**** DATA RECORDS

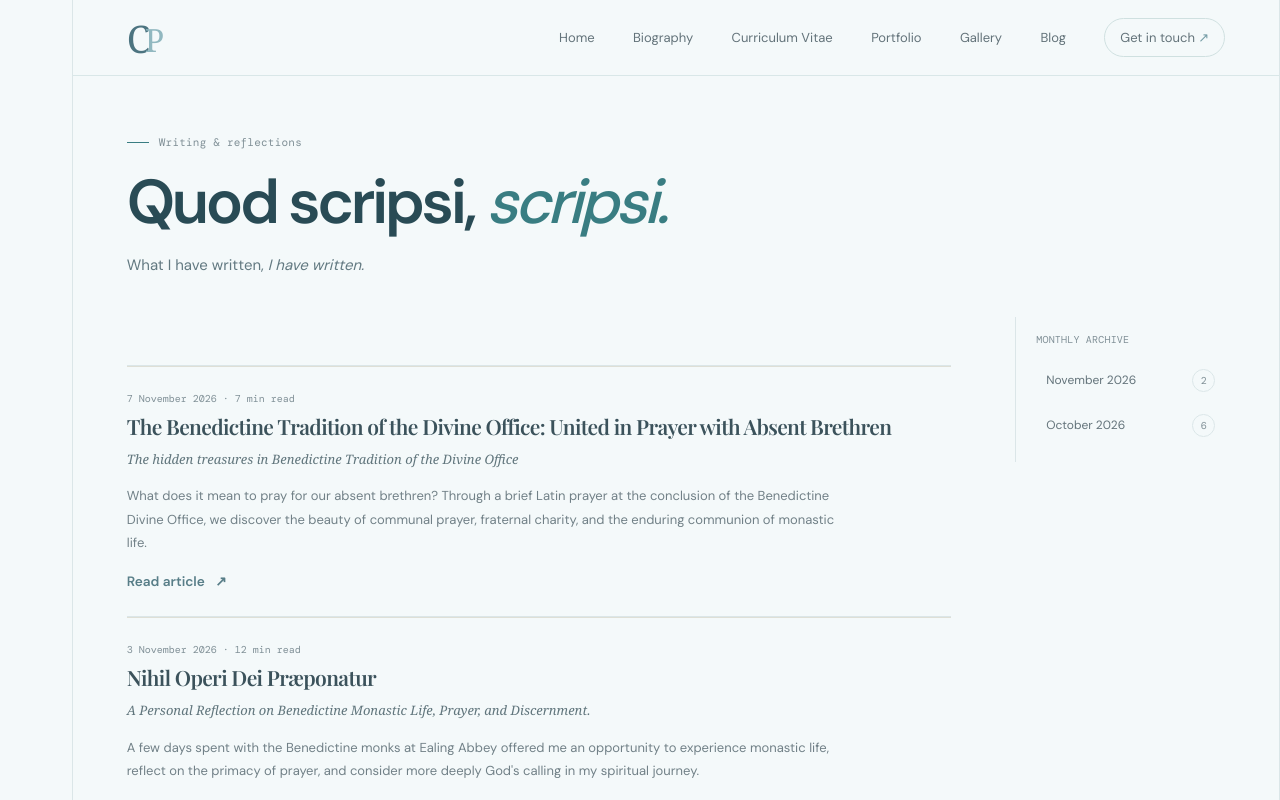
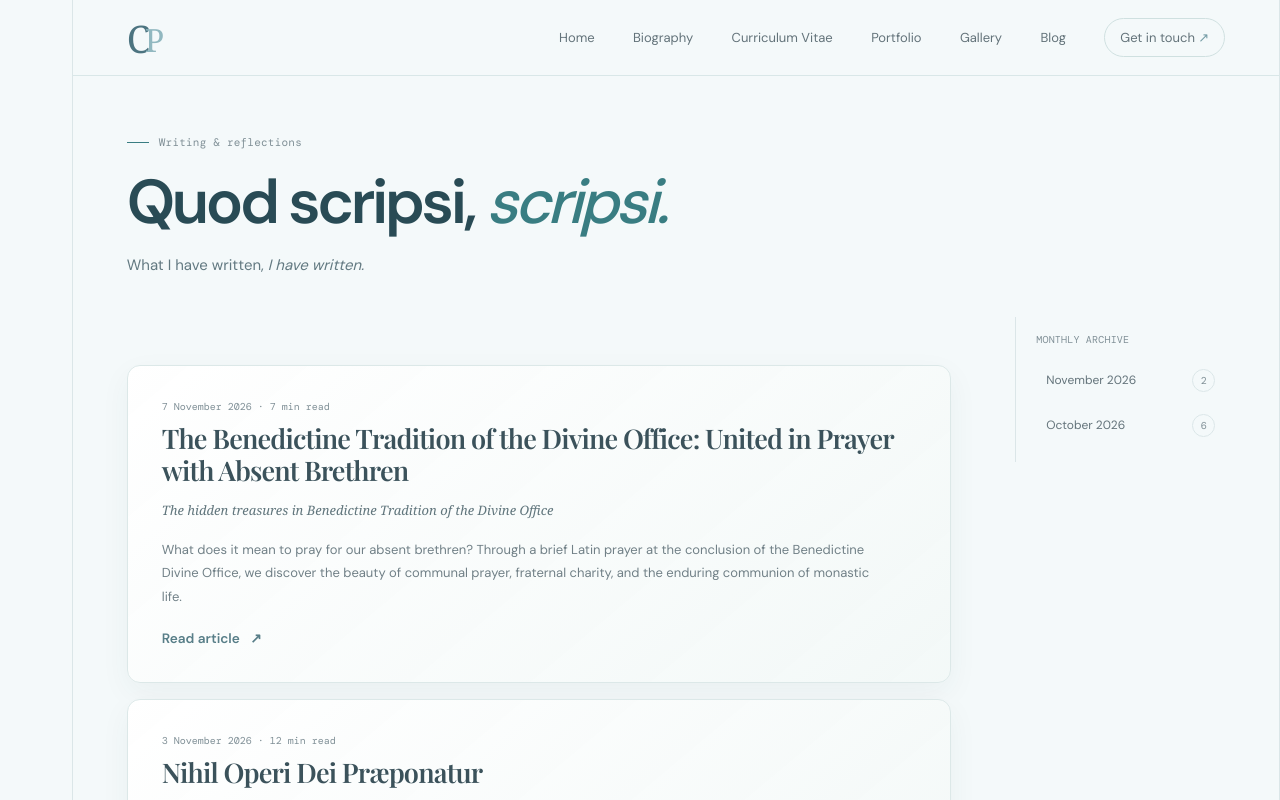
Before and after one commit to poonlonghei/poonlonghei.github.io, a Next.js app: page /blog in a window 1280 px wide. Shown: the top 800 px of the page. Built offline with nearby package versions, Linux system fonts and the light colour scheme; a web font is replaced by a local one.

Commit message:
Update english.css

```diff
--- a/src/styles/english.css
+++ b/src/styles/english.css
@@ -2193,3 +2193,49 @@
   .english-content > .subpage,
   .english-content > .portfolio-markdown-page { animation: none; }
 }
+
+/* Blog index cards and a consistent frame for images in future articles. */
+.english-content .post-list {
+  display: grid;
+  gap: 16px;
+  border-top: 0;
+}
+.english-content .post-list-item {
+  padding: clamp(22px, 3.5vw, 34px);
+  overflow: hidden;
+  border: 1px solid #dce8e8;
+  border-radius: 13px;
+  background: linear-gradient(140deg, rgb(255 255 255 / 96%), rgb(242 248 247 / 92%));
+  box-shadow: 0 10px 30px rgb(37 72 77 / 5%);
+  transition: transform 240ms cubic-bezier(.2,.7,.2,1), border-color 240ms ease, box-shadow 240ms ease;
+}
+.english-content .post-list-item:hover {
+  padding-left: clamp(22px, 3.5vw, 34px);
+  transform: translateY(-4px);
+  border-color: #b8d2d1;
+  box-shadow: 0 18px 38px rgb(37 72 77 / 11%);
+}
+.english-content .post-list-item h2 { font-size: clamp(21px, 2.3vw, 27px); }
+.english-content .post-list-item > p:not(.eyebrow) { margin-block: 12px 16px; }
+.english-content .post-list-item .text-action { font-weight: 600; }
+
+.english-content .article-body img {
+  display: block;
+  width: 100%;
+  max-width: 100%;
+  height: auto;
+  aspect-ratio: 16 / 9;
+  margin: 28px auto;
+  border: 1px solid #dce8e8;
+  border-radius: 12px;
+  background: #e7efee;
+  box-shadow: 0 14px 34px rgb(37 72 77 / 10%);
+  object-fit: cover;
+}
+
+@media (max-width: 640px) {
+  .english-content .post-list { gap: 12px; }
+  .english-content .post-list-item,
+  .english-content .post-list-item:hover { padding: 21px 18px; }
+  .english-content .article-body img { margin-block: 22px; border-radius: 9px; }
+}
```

********

WORK TO COMPLETE
Scan the entries above and copy each line where "width" occurs.

RESPONSE AREA
+  width: 100%;
+  max-width: 100%;
+@media (max-width: 640px) {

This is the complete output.